Boylston Street, Boston; 612 North Michigan Avenue,
Telephone 4925
CI'TY EDITOR......................KARL SEIFFERT
ASSISTANT WOMEN'S EDITOR............Miriam Carver
NIGH' EDITORS: Thomas Connellan, Norman F. Kraft,
John W. Pritchard, C. Hart Schaaf, Brackley Shaw,
Glenn R. Winters.
SPORTS ASSISTANTS: Fred A. Huber, Albert Newman.
REPORTERS: Hyman J. Aronstam, A. Ellis Ball, Charles
G. Barndt James Bauchat, Donald R. Bird, Donald F.
Blankertz, Charles B. Brownson,. Arthur W. Carstens,
Donald Elder, Robert Engel, Eric Hall, John C. Healey,
Robert B. Hewett, George Van Veck, Guy M. Whipple,
Jr,, W. Stoddard White, Leonard A. Rosenberg.
Eleanor B. Blum, Louise Crandall, Carol J. Hannan,
Frances Manchester. Marie J. Murphy. Margaret C.
Phalan. Katherine Rucker, Marjorie Western and Har-.
!-et speiss
Telephone 2-1214
DEPARTMENT MANAGERS: Advertising, Grafton Sharp;
Advertising Contracts, Orvil Aronson; Advertising Serv-
ice, Noel Turner; Accounts, Bernard E. Schnacke; Cir-
culation, Gilbert E. Bursley; Publications, Robert E.
ASSISTANTS: Theodore Barash, Jack Bellamy, Gordon
Boylan, Charles Ebert, Jack Efroymson, Fred Hertrick,
Joseph Hume, Allen Knuusi, Rnssell Read, Lester Skin-
ner, Joseph Sudow and Robert Ward.
Betty Aigler, Doris Gimmy, Billie Griffiths, Dorothy
Laylin, Helen Olson, Helen Schume, May Seefried,
Kathryn Stork.
1, RIDAY, OCT. 21, 1932 f
Has President Hoover
Lost His Trnnper.-

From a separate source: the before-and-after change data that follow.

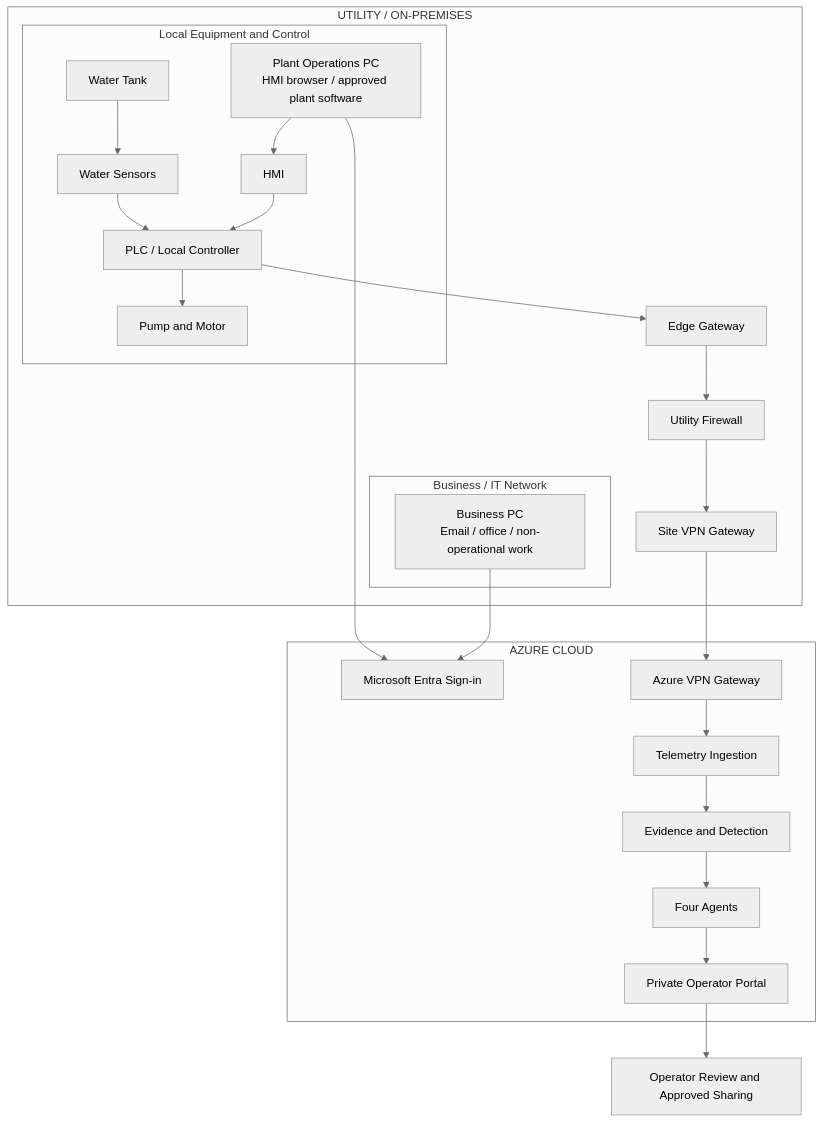
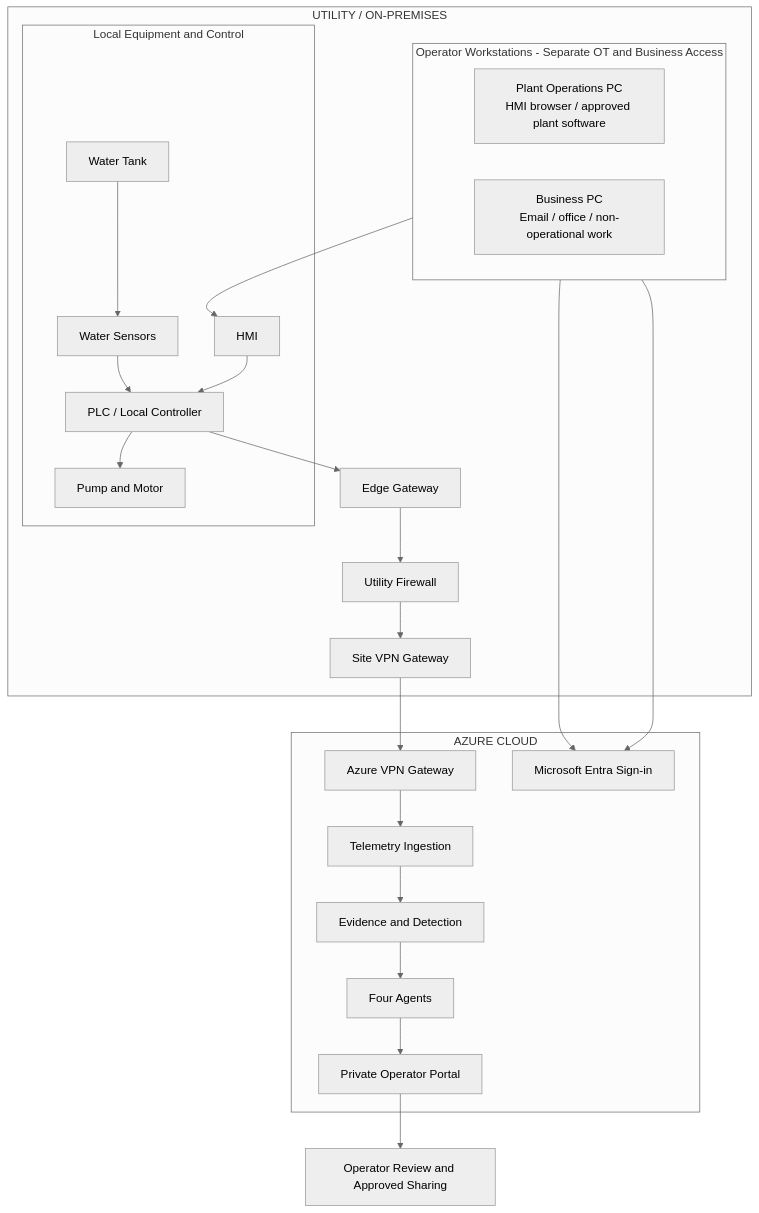
One commit to srvenkatms/WaterSupplyInisghtIQ changed the second of 2 diagrams in docs/target-architecture.md. Above: the diagram before and after it, drawn with Mermaid (neutral theme). The commit also changed other lines of this file, not shown here.

Commit message:
Align plant and business PC boxes at the workstation layer

````diff
--- a/docs/target-architecture.md
+++ b/docs/target-architecture.md
@@ -146,37 +146,41 @@
 ```mermaid
 flowchart TB
   subgraph Site["UTILITY / ON-PREMISES"]
+    subgraph Workstations["Operator Workstations - Separate OT and Business Access"]
+      direction LR
+      Desktop["Plant Operations PC<br/>HMI browser / approved plant software"]
+      BusinessPC["Business PC<br/>Email / office / non-operational work"]
+    end
     subgraph Equipment["Local Equipment and Control"]
       Tank["Water Tank"]
       Sensors["Water Sensors"]
       PLC["PLC / Local Controller"]
       Pump["Pump and Motor"]
-      Desktop["Plant Operations PC<br/>HMI browser / approved plant software"]
       HMI["HMI"]
       Tank --> Sensors --> PLC --> Pump
-      Desktop --> HMI --> PLC
-    end
-    subgraph Business["Business / IT Network"]
-      BusinessPC["Business PC<br/>Email / office / non-operational work"]
+      HMI --> PLC
     end
     Gateway["Edge Gateway"]
     Firewall["Utility Firewall"]
     SiteVPN["Site VPN Gateway"]
+    Desktop --> HMI
+    %% Layout-only link aligns the PCs; business-to-HMI access is prohibited.
+    BusinessPC ~~~ HMI
     PLC --> Gateway --> Firewall --> SiteVPN
   end
 
   subgraph Cloud["AZURE CLOUD"]
     Entra["Microsoft Entra Sign-in"]
     CloudVPN["Azure VPN Gateway"]
     Ingestion["Telemetry Ingestion"]
     Evidence["Evidence and Detection"]
     Agents["Four Agents"]
     Portal["Private Operator Portal"]
     CloudVPN --> Ingestion --> Evidence --> Agents --> Portal
   end
 
   SiteVPN --> CloudVPN
   Portal --> Review["Operator Review and Approved Sharing"]
   Desktop --> Entra
   BusinessPC --> Entra
 ```
````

from low prices as from a disequilibrium between
different prices which intensifies the decrease in
p u r c h a s i n g power to those who need it most.
Doesn't this partly explain the terrible plight of
the farmer? Do you blame him for turning Demo-
cratic? Do you see how the vicious circle of high
protective tariff, retaliation, reduced trade, gold
hoarding, and currency deflation lead to lower
prices, more unemployment and general stagna-
Dr. B. M. Anderson of the Chase National Bank
in a speech delivered before the Foreign Policy
Association on March 21, 1931, summed up the
disastrous effects of the tariff in the following
statement: "We are in the midst of a severe busi-
ness depression which is world wide. The most
serious obstacle in the way of early recovery is the
state of our foreign trade. The most serious ob-
stacle in the way of the revival of our foreign
trade is our high protective tariffs."
With the present maldistribution of gold
and the obstacles placed before the pro-
cesses of natural redistribution it is hard to
see how foreign trade could be boosted and how
the nations of the world could hope for financial
stability. If we glance at the following figures we
san see that in less than 20 years the United
States has nearly doubled its monetary gold sup-
ply at the expense of Germany, Russia and other
The figures are taken from "America Weighs
Her Gold" by the well known authority on the
subject, Prof. James H. Rogers of Yale.
If the United States holds nearly 43% of the
monetary gold supply of the world that leaves
56% for the trade of all other nations which,
judging from post war history, is not sufficient
especially when account is taken of the fact that
19% out of that 57% is held by France. Conse-
quently, the price level abroad will keep going
down, increasing business failures, and unemploy-
ment, all of which in turn react on American
Another reason why the tariff questions of fun-
damental importance now is that, by the fall of
prices, its schedule have become higher than the
original drafters intended to have them. This is
true because, in addition to ad valorem duties,
specific duties were levied on many goods on the
loss of dutiable items. Take for example the duty
on dates packed in containers of 10 pounds or less.
The specific duty on this commodity is 7 cents
per pound. But, whereas the price of dates in 1930
was about 5 cents a pound before duty is paid to-
day, the price is about 4 cents, which means that
the severity of the duty is one third more than
was contemplated. Likewise the duties on alu-
minum, which is 2c per pound, on bags and jute,
10c per pound plus 10% ad valorem, on straw
hats, $4 per dozen plus 70% ad valorem, on silver
jewelry, 110%, on leather goods, iron and steel
products,etc. have been superimposed on trade,
resulting in virtual paralysis.
The rates of the 1922 tariff act would have been
greatly protective if we consider the fall in prices
but whereas the average rate on dutiable items
under the 1922 act was 34% the average rate un-
der the Hawley Smoot law is 41%. Taking into
consideration the decline in prices during 1931
and 1932 the average rate isestimated to be now
over 50%. Thus, international commerce is fur-
ther strangled by the sheer cumulative effect of
the tariff.
One of the chief reasons which renders the tariff
question highly important, is the retaliation which
the Hawley-Smoot tariff has invited from other
nations. Over 32% of the nations p r o t e s t e d
against that notorious act, and when the act be-
came a law, they followed suit and imposed duties
on their own imports.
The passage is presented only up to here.